The earliest works in the exhibition are indeed abstract, graffiti like ink drawings, influenced by the abstract expressionists, specifically de Kooning. As time passes Diebenkorn’s work, much praised by the art community for its energetic, abstract qualities, becomes more figurative.

Chabot Valley, 1955, oil on canvas.

In 1955 he created “Chabot Valley” his first representational landscape. His shift to figurative work shocked the art world. In 1957 Diebenkorn wrote, “Temperamentally perhaps I had always been a landscape painter.” He further commented, “Abstract literally means to draw from or separate. In this sense every artist is abstract… a realistic or non-objective approach makes no difference. The result is what counts.”

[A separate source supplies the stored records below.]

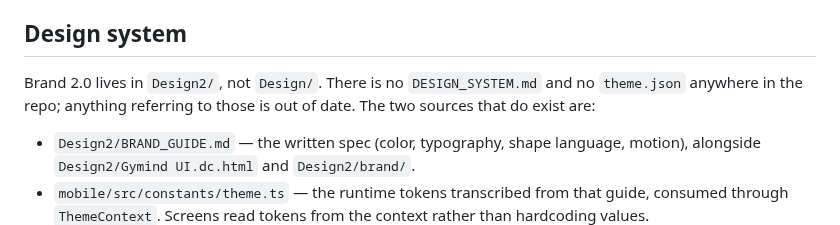
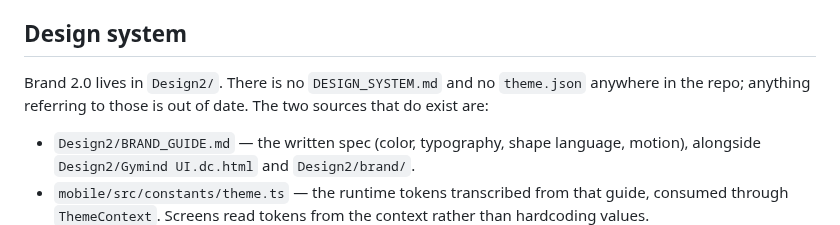
Before and after one commit to HMadan70/gymind, a Markdown page: PROJECT_STATUS.md, the part around the change. Drawn GitHub-style.

Commit message:
chore: remove the stale Design/ folder, superseded by Design2/
Design/ contained zero tracked files - confirmed empty (no files, not
even hidden ones) across every commit in the repo's current real
history, going back to its consolidated root. Its content was already
dropped by an earlier history cleanup; only empty, untracked directory
shells (Design/exports/mobile, Design/exports/web, Design/Source) were
left behind locally. Removed those directories; git records no change
since it never tracked them.

Checked for references first: nothing in backend/, mobile/src, or any
config imports or points at Design/. The only mention was
PROJECT_STATUS.md's disambiguation note ("Brand 2.0 lives in Design2/,
not Design/"), now simplified since there's no Design/ left to
disambiguate from.

Design2/ (the real, current design system) is untouched.

Co-Authored-By: Claude Sonnet 5 <noreply@anthropic.com>
Claude-Session: https://claude.ai/code/session_01YT8xN24UdWCeA8jvqe8n5j

```diff
--- a/PROJECT_STATUS.md
+++ b/PROJECT_STATUS.md
@@ -43,9 +43,9 @@ model; conversations and messages persist in `coach_conversations` and
 
 ## Design system
 
-Brand 2.0 lives in `Design2/`, not `Design/`. There is no `DESIGN_SYSTEM.md`
-and no `theme.json` anywhere in the repo; anything referring to those is out
-of date. The two sources that do exist are:
+Brand 2.0 lives in `Design2/`. There is no `DESIGN_SYSTEM.md` and no
+`theme.json` anywhere in the repo; anything referring to those is out of
+date. The two sources that do exist are:
 
 - `Design2/BRAND_GUIDE.md` — the written spec (color, typography, shape
   language, motion), alongside `Design2/Gymind UI.dc.html` and `Design2/brand/`.
```
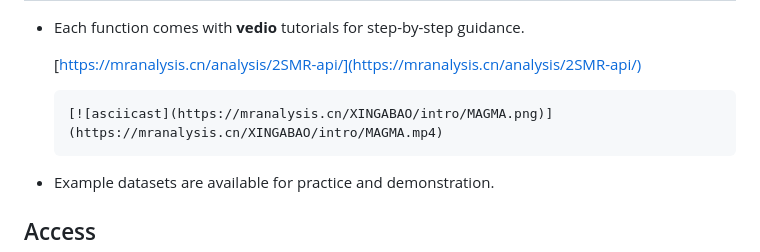
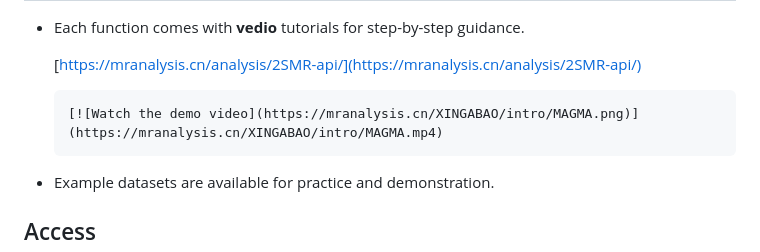
Before and after one commit to xingabao/MRanalysis, a Markdown page: README.md, the part around the change. Drawn GitHub-style.

````diff
--- a/README.md
+++ b/README.md
@@ -357,10 +357,8 @@ You can upload your own preprocessed data or use built-in API mode to select pub
 
   [https://mranalysis.cn/analysis/2SMR-api/](https://mranalysis.cn/analysis/2SMR-api/)
 
-
-
   ```none
-  [![asciicast](https://mranalysis.cn/XINGABAO/intro/MAGMA.png)](https://mranalysis.cn/XINGABAO/intro/MAGMA.mp4)
+  [![Watch the demo video](https://mranalysis.cn/XINGABAO/intro/MAGMA.png)](https://mranalysis.cn/XINGABAO/intro/MAGMA.mp4)
   ```
 
 - Example datasets are available for practice and demonstration.
````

Woman in Profile, 1958, oil on canvas.

Throughout these years Diebenkorn returns to drawing from the figure. His 1958 piece “Woman in Profile” uses energetic layers of impasto to describe a woman. Diebenkorn paints the organic shapes of the figure and juxtaposes them to the landscape outside; the grid pattern of the windows unites the two worlds.

Another good review with quite a few more images


Burgard, Timothy Anglin. RICHARD DIEBENKORN: The Berkeley Years, 1953-1966. 255 pages, including 150 color plates. 4to, boards. New Haven, Yale University Press, 2013.